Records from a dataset
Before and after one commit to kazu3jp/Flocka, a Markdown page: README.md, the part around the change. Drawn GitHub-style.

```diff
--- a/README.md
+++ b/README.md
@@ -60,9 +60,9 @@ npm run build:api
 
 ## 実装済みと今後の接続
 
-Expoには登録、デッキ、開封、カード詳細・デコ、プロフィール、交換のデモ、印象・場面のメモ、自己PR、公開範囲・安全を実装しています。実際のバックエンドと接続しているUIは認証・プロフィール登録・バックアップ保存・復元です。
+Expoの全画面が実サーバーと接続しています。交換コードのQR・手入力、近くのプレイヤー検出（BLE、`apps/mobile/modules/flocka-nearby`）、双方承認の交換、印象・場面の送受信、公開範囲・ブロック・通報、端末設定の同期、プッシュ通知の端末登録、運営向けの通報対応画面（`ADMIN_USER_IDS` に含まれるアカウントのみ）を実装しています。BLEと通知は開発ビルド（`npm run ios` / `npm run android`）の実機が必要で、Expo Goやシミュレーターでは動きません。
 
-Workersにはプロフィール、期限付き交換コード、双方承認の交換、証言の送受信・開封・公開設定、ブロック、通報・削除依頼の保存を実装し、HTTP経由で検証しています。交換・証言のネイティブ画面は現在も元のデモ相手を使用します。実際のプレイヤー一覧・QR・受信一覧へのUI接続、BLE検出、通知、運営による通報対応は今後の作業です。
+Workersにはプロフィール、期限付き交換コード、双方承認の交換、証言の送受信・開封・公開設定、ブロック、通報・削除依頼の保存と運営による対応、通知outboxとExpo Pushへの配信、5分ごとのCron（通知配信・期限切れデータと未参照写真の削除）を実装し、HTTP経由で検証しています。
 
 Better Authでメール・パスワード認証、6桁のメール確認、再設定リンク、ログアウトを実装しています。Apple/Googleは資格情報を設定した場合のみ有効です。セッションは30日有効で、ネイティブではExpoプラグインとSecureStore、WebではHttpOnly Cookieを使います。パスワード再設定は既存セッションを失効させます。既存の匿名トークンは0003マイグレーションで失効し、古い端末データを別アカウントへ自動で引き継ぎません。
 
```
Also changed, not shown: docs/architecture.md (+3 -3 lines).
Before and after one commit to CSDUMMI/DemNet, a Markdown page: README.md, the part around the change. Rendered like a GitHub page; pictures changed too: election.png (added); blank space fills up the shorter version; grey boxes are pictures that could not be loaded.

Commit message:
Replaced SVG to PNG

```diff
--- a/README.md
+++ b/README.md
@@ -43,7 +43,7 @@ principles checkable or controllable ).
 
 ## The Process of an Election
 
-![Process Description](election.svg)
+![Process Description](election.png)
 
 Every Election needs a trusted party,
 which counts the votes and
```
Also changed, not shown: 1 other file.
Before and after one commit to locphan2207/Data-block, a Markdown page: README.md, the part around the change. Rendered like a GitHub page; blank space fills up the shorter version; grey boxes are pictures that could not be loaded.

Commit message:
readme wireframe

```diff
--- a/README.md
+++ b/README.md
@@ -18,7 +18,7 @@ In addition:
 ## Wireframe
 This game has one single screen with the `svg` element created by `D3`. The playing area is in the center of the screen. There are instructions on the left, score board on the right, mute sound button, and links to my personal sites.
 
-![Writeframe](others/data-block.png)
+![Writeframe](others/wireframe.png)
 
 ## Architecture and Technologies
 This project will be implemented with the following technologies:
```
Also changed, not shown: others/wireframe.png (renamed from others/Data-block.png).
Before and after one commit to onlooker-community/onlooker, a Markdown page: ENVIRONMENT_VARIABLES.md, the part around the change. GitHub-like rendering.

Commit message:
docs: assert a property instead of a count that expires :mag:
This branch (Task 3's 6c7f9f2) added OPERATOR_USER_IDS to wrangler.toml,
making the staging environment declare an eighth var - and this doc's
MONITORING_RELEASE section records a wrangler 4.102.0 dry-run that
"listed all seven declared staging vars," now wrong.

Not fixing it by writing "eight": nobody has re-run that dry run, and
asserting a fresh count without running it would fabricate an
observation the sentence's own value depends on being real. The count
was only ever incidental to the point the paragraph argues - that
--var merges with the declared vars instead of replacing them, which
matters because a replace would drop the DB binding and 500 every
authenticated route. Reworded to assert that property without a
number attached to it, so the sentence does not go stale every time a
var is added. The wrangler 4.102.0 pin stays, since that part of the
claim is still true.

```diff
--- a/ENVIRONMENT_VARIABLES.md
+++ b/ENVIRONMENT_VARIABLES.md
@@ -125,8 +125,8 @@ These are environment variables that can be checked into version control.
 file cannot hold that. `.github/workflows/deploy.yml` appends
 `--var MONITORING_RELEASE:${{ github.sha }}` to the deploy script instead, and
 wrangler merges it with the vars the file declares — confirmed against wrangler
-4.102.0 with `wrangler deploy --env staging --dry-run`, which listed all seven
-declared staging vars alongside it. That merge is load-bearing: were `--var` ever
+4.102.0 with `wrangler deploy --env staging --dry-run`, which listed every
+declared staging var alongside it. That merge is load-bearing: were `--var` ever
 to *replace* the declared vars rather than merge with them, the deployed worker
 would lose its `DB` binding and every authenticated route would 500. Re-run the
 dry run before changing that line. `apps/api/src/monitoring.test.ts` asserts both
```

### Exercise description:
Where a line of the data above includes "期限付き交換コード", copy that line.

### Answer section:
-Workersにはプロフィール、期限付き交換コード、双方承認の交換、証言の送受信・開封・公開設定、ブロック、通報・削除依頼の保存を実装し、HTTP経由で検証しています。交換・証言のネイティブ画面は現在も元のデモ相手を使用します。実際のプレイヤー一覧・QR・受信一覧へのUI接続、BLE検出、通知、運営による通報対応は今後の作業です。
+Workersにはプロフィール、期限付き交換コード、双方承認の交換、証言の送受信・開封・公開設定、ブロック、通報・削除依頼の保存と運営による対応、通知outboxとExpo Pushへの配信、5分ごとのCron（通知配信・期限切れデータと未参照写真の削除）を実装し、HTTP経由で検証しています。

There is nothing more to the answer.